(Data entries)

- - -

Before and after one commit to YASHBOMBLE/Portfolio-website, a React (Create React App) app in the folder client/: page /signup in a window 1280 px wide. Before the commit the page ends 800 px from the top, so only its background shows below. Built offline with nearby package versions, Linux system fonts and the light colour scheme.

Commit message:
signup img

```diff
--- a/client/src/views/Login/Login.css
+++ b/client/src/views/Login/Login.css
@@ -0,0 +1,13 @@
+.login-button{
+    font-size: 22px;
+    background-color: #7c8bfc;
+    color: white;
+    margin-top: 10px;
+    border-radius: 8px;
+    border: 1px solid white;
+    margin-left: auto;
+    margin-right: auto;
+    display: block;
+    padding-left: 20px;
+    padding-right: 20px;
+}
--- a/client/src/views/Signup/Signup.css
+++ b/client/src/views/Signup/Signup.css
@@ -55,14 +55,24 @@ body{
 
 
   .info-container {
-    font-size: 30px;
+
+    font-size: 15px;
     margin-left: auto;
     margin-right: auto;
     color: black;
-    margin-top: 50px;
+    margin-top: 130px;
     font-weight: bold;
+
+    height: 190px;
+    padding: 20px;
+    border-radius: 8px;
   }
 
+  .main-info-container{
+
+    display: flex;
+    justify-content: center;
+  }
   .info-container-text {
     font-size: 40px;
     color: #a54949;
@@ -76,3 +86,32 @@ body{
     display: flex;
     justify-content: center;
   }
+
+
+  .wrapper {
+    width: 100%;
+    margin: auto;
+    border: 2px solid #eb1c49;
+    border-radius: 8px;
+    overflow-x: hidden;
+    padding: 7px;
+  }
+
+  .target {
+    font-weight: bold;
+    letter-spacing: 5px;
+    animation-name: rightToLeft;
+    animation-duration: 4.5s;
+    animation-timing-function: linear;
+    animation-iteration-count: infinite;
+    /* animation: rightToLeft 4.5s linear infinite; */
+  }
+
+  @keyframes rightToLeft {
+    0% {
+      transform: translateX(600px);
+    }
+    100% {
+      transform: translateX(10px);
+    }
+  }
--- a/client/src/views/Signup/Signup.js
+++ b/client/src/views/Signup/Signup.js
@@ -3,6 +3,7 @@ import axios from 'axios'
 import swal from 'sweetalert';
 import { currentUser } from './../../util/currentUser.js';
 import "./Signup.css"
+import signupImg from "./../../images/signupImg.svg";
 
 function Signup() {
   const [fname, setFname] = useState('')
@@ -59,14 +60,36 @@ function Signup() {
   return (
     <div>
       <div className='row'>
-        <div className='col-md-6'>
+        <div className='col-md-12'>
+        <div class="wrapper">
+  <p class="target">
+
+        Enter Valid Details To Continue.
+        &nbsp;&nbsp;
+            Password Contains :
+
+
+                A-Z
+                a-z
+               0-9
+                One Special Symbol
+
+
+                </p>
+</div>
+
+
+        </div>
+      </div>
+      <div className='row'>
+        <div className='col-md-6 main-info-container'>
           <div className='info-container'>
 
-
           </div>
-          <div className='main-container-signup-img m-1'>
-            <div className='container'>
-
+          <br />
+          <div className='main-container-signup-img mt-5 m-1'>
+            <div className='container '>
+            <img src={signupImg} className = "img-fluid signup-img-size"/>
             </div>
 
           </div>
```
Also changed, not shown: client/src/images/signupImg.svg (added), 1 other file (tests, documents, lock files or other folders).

- - -

Your instructions:
A complete answer reproduces every line of the records in which the word "container" occurs.

Answer box:
   .info-container {
+  .main-info-container{
   .info-container-text {
+        <div className='col-md-6 main-info-container'>
           <div className='info-container'>
-          <div className='main-container-signup-img m-1'>
-            <div className='container'>
+          <div className='main-container-signup-img mt-5 m-1'>
+            <div className='container '>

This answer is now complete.